Nuclear issue still a thorn in current Korean détente: China Daily editorial
United States Vice-President Mike Pence went to Pyeongchang committed to foiling Pyongyang’s alleged attempt to “hijack the message and imagery” of the Olympics.
He left insisting “there is no daylight” among the US, Japan and the Republic of Korea on sustaining the strategy of extreme pressure.
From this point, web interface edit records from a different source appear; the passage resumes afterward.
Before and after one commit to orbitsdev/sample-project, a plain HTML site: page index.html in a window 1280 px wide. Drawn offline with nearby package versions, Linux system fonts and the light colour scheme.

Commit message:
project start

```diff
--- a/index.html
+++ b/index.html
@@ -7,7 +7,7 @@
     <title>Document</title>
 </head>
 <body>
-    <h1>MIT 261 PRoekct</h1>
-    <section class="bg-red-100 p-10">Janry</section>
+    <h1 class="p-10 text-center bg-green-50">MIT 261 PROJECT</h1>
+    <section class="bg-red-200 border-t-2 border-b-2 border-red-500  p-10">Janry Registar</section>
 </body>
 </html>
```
However, the latest developments offer no clue whether that is indeed the case or not.
Athletes from both sides of the 38th parallel marched into the stadium under a “Korean Peninsula” flag and sat shoulder to shoulder behind the podium, where IOC President Thomas Bach gave a sentimental eulogy to the power of unity.
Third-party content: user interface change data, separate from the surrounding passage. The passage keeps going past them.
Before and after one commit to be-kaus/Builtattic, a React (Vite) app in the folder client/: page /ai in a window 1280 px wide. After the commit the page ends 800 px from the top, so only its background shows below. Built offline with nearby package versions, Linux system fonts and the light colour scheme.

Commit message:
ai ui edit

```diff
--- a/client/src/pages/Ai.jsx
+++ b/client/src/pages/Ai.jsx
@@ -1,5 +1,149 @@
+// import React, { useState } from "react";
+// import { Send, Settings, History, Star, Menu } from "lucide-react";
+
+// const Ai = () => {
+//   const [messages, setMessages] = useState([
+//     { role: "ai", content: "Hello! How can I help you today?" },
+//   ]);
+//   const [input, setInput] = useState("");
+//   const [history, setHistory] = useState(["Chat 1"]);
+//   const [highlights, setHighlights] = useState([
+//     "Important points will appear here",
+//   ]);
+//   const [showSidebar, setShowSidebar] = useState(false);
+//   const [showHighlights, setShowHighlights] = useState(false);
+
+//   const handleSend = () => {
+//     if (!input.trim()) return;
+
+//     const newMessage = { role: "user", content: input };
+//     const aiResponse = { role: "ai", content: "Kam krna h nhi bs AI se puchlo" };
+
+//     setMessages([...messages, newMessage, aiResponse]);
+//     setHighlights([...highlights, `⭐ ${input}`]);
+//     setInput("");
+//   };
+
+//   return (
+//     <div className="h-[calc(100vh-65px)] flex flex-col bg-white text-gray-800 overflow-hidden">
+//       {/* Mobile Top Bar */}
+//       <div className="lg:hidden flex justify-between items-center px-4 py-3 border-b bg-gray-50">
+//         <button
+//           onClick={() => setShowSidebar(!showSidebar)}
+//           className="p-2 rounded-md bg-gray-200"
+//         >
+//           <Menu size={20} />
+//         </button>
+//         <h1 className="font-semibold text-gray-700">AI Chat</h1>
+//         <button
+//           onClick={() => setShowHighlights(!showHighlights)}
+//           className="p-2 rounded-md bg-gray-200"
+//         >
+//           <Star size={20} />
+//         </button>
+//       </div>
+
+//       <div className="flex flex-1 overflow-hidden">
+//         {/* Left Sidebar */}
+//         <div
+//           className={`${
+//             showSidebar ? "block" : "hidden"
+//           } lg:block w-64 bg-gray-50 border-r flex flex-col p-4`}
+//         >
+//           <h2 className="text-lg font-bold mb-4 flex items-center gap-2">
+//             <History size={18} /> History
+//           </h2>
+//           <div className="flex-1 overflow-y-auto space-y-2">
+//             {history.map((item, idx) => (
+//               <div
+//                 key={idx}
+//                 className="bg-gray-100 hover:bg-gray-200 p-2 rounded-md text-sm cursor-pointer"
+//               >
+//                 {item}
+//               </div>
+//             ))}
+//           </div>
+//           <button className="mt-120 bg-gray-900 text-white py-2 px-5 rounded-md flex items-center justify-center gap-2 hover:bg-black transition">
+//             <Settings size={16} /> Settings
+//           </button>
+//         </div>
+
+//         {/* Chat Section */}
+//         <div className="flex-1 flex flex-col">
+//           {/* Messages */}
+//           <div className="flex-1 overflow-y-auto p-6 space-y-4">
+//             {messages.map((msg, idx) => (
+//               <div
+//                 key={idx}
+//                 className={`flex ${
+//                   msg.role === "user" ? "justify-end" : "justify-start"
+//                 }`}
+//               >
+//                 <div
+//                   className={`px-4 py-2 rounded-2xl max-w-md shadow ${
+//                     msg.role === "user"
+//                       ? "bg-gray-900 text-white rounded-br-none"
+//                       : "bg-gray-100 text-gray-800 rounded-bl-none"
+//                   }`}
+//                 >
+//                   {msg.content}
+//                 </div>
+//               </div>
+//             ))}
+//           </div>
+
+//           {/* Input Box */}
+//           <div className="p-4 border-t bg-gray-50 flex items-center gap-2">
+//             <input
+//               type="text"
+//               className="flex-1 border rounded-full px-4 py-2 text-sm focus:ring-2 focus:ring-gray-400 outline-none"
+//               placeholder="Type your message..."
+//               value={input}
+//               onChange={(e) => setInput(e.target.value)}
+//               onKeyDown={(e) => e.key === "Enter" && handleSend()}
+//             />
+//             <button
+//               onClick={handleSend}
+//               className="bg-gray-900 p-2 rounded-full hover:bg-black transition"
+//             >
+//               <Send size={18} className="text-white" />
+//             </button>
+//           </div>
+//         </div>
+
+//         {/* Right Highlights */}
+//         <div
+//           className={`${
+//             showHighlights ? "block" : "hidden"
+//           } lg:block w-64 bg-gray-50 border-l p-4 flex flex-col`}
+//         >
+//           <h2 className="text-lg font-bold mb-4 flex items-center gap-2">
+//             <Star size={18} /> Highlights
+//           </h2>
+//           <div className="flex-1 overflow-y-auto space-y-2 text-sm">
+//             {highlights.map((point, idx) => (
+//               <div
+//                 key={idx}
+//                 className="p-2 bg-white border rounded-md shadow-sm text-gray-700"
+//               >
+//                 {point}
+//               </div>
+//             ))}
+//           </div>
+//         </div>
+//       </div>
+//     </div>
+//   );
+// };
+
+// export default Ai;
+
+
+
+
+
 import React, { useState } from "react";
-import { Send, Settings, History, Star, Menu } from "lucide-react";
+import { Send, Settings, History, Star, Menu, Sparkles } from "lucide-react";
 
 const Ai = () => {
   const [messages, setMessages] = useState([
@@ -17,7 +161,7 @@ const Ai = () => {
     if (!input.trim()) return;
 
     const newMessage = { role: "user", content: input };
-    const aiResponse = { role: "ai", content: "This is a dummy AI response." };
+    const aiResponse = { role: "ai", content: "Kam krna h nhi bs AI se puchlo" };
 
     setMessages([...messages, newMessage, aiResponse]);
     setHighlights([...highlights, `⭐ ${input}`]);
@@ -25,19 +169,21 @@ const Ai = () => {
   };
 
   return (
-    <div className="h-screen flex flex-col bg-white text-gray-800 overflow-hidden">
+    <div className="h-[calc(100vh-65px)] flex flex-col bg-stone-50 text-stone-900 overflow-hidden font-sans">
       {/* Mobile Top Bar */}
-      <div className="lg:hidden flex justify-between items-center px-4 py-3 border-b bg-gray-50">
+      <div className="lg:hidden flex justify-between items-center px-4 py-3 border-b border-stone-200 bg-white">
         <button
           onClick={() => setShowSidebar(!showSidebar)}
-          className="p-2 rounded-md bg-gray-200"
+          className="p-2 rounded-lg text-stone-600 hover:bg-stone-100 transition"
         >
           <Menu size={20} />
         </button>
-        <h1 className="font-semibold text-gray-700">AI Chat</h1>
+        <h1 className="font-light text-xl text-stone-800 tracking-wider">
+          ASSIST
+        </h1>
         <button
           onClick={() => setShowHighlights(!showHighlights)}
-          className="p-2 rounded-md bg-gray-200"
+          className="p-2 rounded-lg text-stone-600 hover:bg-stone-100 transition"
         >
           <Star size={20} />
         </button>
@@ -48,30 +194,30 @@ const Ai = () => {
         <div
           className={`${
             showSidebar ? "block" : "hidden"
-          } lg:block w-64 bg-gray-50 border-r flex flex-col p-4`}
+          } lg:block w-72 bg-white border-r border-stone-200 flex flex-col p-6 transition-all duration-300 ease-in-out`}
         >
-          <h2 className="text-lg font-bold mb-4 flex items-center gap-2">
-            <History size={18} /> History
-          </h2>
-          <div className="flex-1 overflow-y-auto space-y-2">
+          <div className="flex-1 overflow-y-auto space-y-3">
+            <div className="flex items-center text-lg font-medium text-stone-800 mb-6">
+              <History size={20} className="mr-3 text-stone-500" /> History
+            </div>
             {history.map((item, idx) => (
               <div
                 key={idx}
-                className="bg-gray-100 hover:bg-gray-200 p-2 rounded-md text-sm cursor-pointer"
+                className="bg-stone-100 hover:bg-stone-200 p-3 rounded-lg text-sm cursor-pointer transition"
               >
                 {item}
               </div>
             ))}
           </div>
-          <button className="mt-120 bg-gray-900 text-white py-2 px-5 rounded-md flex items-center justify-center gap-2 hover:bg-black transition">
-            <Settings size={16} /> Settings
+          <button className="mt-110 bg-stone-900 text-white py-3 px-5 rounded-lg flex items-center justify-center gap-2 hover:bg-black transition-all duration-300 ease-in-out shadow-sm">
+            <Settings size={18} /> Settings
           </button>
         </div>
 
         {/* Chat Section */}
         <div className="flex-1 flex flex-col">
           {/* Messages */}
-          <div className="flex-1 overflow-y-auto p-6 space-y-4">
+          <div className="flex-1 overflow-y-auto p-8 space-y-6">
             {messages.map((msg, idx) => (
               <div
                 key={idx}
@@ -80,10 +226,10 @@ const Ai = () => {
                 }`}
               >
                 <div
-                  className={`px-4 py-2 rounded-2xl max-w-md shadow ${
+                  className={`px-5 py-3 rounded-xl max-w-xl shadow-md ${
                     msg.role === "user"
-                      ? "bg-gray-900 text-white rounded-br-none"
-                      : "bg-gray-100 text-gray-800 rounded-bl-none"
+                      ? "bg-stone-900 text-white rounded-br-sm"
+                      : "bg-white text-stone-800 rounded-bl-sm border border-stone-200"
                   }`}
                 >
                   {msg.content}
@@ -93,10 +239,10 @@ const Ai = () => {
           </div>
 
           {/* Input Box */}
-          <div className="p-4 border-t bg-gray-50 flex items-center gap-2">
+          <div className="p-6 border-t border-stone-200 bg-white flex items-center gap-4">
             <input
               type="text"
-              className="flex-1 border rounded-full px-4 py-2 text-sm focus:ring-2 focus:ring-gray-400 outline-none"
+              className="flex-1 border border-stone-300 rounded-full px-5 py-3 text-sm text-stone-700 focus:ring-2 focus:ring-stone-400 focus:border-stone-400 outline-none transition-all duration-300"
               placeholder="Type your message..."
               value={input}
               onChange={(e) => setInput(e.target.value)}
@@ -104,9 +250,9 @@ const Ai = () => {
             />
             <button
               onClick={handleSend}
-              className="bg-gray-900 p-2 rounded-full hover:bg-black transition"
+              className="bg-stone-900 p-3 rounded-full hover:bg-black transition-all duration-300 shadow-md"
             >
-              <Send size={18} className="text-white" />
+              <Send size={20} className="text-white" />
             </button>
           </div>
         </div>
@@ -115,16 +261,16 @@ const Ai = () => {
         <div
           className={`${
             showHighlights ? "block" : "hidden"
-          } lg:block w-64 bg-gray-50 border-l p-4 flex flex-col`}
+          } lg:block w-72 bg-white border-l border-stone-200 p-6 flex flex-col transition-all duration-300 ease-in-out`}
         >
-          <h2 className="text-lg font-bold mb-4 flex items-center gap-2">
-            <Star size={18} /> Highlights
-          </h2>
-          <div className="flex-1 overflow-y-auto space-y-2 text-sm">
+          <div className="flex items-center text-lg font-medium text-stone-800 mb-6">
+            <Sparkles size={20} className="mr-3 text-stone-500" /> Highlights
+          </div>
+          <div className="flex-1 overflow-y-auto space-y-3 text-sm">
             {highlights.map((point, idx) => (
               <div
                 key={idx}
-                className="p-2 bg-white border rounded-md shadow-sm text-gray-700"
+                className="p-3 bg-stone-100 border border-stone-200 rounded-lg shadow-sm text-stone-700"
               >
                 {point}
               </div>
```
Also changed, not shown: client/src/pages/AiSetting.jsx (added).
The ROK President Moon Jae-in promised to “make it happen” upon receiving a handwritten invitation from Democratic People’s Republic of Korea leader Kim Jong-un for a visit “at the earliest date possible”, and officials of the two Koreas talked for three hours over lunch, sharing soju.
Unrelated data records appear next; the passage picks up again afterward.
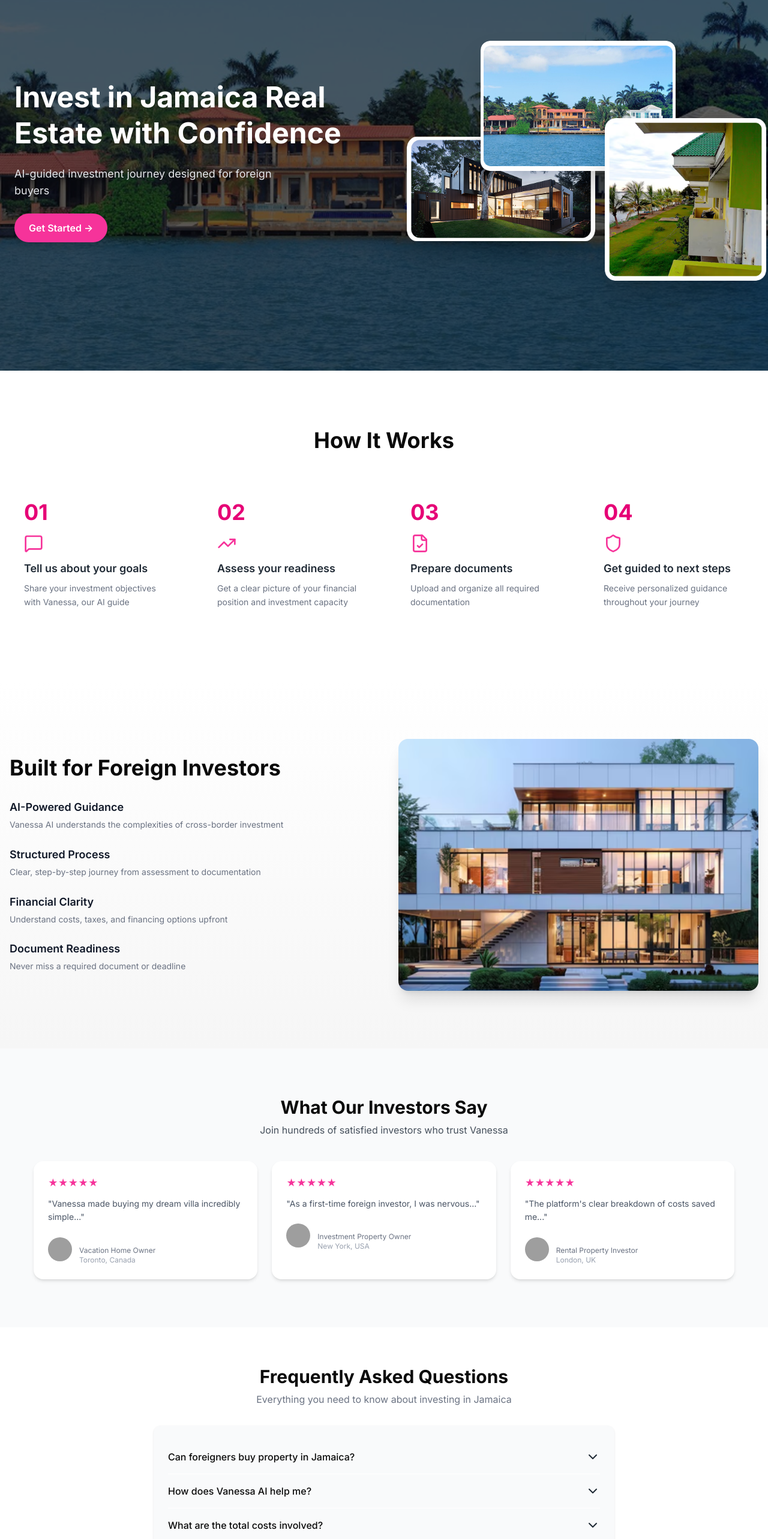
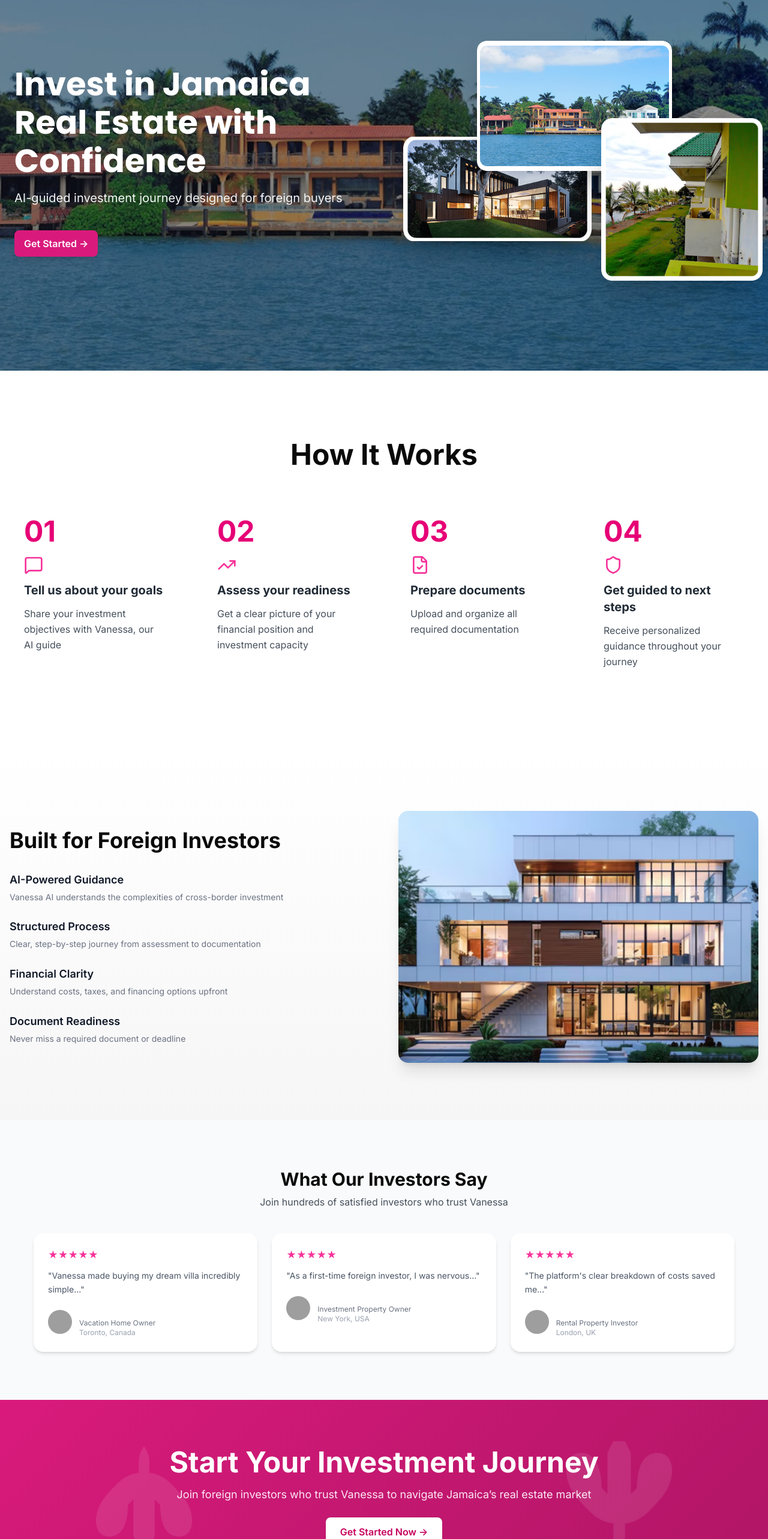
Before and after one commit to Future-Stack/stushthingz-frontend, a React (Vite) app: page / in a window 1280 px wide. Shown: the part 179-2745 px from the top of the page at 60% size. Built offline with nearby package versions, Linux system fonts and the light colour scheme; no server answers; grey boxes are pictures that could not be loaded.

Commit message:
modify landing page

```diff
--- a/src/components/homePageComponent/HeroSection.tsx
+++ b/src/components/homePageComponent/HeroSection.tsx
@@ -15,38 +15,68 @@ export default function HeroSection() {
                     alt="Jamaica"
                     className="w-full h-full object-cover"
                 />
-                <div className="absolute inset-0 bg-black/40" />
+                <div className="absolute inset-0 bg-black/10" />
             </div>
 
             {/* Content */}
             <CommonWrapper className="relative z-10 w-full px-6 py-16 grid md:grid-cols-2 gap-10 items-center">
 
                 {/* LEFT */}
-                <div className="text-white space-y-6">
-                    <h1 className="text-4xl md:text-5xl font-bold leading-tight">
+                <div className="text-white space-y-4">
+                    <h1 className="text-2xl md:text-[32px] lg:text-[40px] xl:text-[54px] font-bold text-white font-poppins md:leading-10 lg:leading-14 xl:leading-16">
                         Invest in Jamaica Real Estate with Confidence
                     </h1>
-                    <p className="text-lg text-gray-200 max-w-md">
+                    <p className="text-xl font-normal text-[#F4F6F8] mb-10">
                         AI-guided investment journey designed for foreign buyers
                     </p>
-                    <button className="bg-pink-500 hover:bg-pink-600 transition px-6 py-3 rounded-full font-semibold shadow-lg">
+                    <button className="bg-color-main transition px-4 py-2.5 rounded-lg font-semibold shadow-lg">
                         Get Started →
                     </button>
                 </div>
 
                 {/* RIGHT — Overlapping collage */}
-                <div className="hidden md:flex items-center justify-center">
-                    {/*
-                        Wrapper: fixed intrinsic size so absolute children
-                        have a reliable coordinate system, then scaled down
-                        on smaller viewports with clamp / responsive classes.
-                    */}
+                <div className="hidden md:flex items-center justify-center mr-3">
                     <div className="relative w-105 h-75 lg:w-125 lg:h-90 xl:w-140 xl:h-100">
+                        {/* <div className="relative w-[120%] max-w-[520px] lg:max-w-[620px] xl:max-w-[720px] aspect-[4/3]"> */}
 
-                        {/*
-                            IMAGE 1 — top-right, smallest, sits on top (z-30)
-                            In the screenshot: ~38% wide, anchored top-right
-                        */}
+
+
+                        {/* IMAGE 1 */}
+                        {/* <img
+                            src={heroImg1}
+                            className="
+    absolute z-30
+    top-0 right-[3%]
+    w-[65%]
+    aspect-[6/4] object-cover
+    rounded-2xl shadow-2xl
+  "
+                        /> */}
+
+                        {/* IMAGE 2 */}
+                        {/* <img
+                            src={heroImg2}
+                            className="
+    absolute z-20
+    top-[40%] left-0
+    w-[62%]
+    aspect-[9/5] object-cover
+    rounded-2xl shadow-2xl
+  "
+                        /> */}
+
+                        {/* IMAGE 3 */}
+                        {/* <img
+                            src={heroImg3}
+                            className="
+    absolute z-40
+    bottom-0 -right-[20%]
+    w-[55%]
+    aspect- object-cover
+    rounded-2xl shadow-2xl
+  "
+                        /> */}
+
                         <img
                             src={heroImg1}
                             alt="Property 1"
@@ -60,11 +90,6 @@ export default function HeroSection() {
                             "
                         />
 
-                        {/*
-                            IMAGE 2 — center, largest, sits in the middle (z-20)
-                            In the screenshot: ~54% wide, vertically centred,
-                            shifted left so it overlaps behind img3
-                        */}
                         <img
                             src={heroImg2}
                             alt="Property 2"
@@ -78,11 +103,7 @@ export default function HeroSection() {
                             "
                         />
 
-                        {/*
-                            IMAGE 3 — bottom-right, medium, sits at the back (z-10)
-                            In the screenshot: ~46% wide, bottom-right corner,
-                            slightly behind image 2
-                        */}
+
                         <img
                             src={heroImg3}
                             alt="Property 3"
--- a/src/components/homePageComponent/HowItWorks.tsx
+++ b/src/components/homePageComponent/HowItWorks.tsx
@@ -30,11 +30,11 @@ const steps = [
 
 const HowItWorks = () => {
     return (
-        <section className="w-full py-20 bg-white">
+        <section className="w-full py-25 bg-white">
             <CommonWrapper>
 
                 {/* Title */}
-                <h2 className="text-3xl md:text-4xl font-bold text-center mb-14 text-color-jet-black">
+                <h2 className="text-3xl md:text-4xl lg:text-5xl font-bold text-center mb-14 text-color-jet-black">
                     How It Works
                 </h2>
 
@@ -46,7 +46,7 @@ const HowItWorks = () => {
                             className="group p-6 rounded-xl hover:shadow-lg transition duration-300"
                         >
                             {/* Number */}
-                            <h3 className="text-pink-600 text-4xl font-bold mb-4 group-hover:scale-110 transition">
+                            <h3 className="text-pink-600 text-5xl font-bold mb-4 group-hover:scale-110 transition">
                                 {step.number}
                             </h3>
 
@@ -56,12 +56,12 @@ const HowItWorks = () => {
                             </div>
 
                             {/* Title */}
-                            <h4 className="text-lg font-semibold mb-2 text-[#212B36]">
+                            <h4 className="text-xl font-bold mb-3 text-[#212B36]">
                                 {step.title}
                             </h4>
 
                             {/* Description */}
-                            <p className="text-gray-500 text-sm leading-relaxed">
+                            <p className="text-[#454F5B] text-base leading-relaxed">
                                 {step.desc}
                             </p>
                         </div>
--- /dev/null
+++ b/src/components/homePageComponent/StartJourney.tsx
@@ -0,0 +1,41 @@
+
+import watermark from "@/assets/home/watermark.png"
+import CommonWrapper from "@/common/CommonWrapper"
+
+export default function StartJourney() {
+    return (
+        <section className="relative overflow-hidden text-white bg-[linear-gradient(135deg,#D91A7C_0%,#D51A7A_10%,#D11977_20%,#CD1975_30%,#C81873_40%,#C41870_50%,#C0176E_60%,#BC176C_70%,#B8166A_80%,#B41667_90%,#B01565_100%)]">
+            <CommonWrapper>
+
+                {/* Left Watermark */}
+                <img
+                    src={watermark}
+                    alt="left shape"
+                    className="hidden lg:block absolute md:left-40 top-1/2 -translate-y-1/2 opacity-10 w-32 md:w-40 pointer-events-none"
+                />
+
+                {/* Right Watermark */}
+                <img
+                    src={watermark}
+                    alt="right shape"
+                    className="hidden lg:block absolute lg:right-40 top-1/2 -translate-y-1/2 opacity-10 w-32 md:w-44 pointer-events-none -rotate-180"
+                />
+
+                <div className="px-6 py-16 text-center">
+
+                    <h1 className="text-3xl md:text-5xl font-bold mb-4">
+                        Start Your Investment Journey
+                    </h1>
+
+                    <p className="text-sm md:text-lg text-pink-100 mb-6">
+                        Join foreign investors who trust Vanessa to navigate Jamaica’s real estate market
+                    </p>
+
+                    <button className="bg-white text-pink-700 font-semibold px-6 py-3 rounded-lg shadow hover:bg-pink-100 transition">
+                        Get Started Now →
+                    </button>
+                </div>
+            </CommonWrapper>
+        </section>
+    )
+}
--- a/src/pages/Home.tsx
+++ b/src/pages/Home.tsx
@@ -4,6 +4,7 @@ import HowItWorks from "@/components/homePageComponent/HowItWorks";
 import InvestorsSection from "@/components/homePageComponent/InvestorsSection";
 import TestimonialsSection from "@/components/homePageComponent/TestimonialsSection";
 import FAQSection from "@/components/homePageComponent/FAQSection";
+import StartJourney from "@/components/homePageComponent/StartJourney";
 
 const Home: React.FC = () => {
   return (
@@ -12,6 +13,7 @@ const Home: React.FC = () => {
       <HowItWorks />
       <InvestorsSection />
       <TestimonialsSection />
+      <StartJourney />
       <FAQSection />
     </div>
   );
```
Also changed, not shown: src/assets/home/watermark.png (added).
Kim Yo-jong, the sister of the DPRK leader, reportedly left a message expressing hope for “unification and prosperity in the near future”, and the visiting art troupe from Pyongyang stirred up another round of romantic anticipation surrounding the abrupt détente.
Everything negative about the DPRK, even its military parade the day before, appeared forgotten.
No wonder US media lamented the US was “left in the cold”. Indeed, even Japanese Prime Minister Shinzo Abe was found greeting Kim Yong-nam, head of the DPRK delegation.
President Moon may be a little more anxious to exploit these developments than Washington would feel comfortable with. The warm welcome extended to Pyongyang officials was certainly not what the White House wanted.
Moon’s suggestion that Pyongyang should seek negotiations with Washington was a fitting reminder, both to Pyongyang and the rest of the world, that inter-Korean reconciliation is difficult without engaging that crucial third party.
Negotiations between Pyongyang and Washington, critical as they are, have remained impossible to date because neither party appears ready to compromise and make the first move, as the US is resolutely opposing talks until the North agrees to end its nuclear program, and the DPRK is equally adamant that its nuclear capacities are non-negotiable.
Nevertheless, it is to be hoped the welcome improvement in the situation on the Korean Peninsula can be sustained and built upon, rather than being allowed to slip back into the previously capricious instability.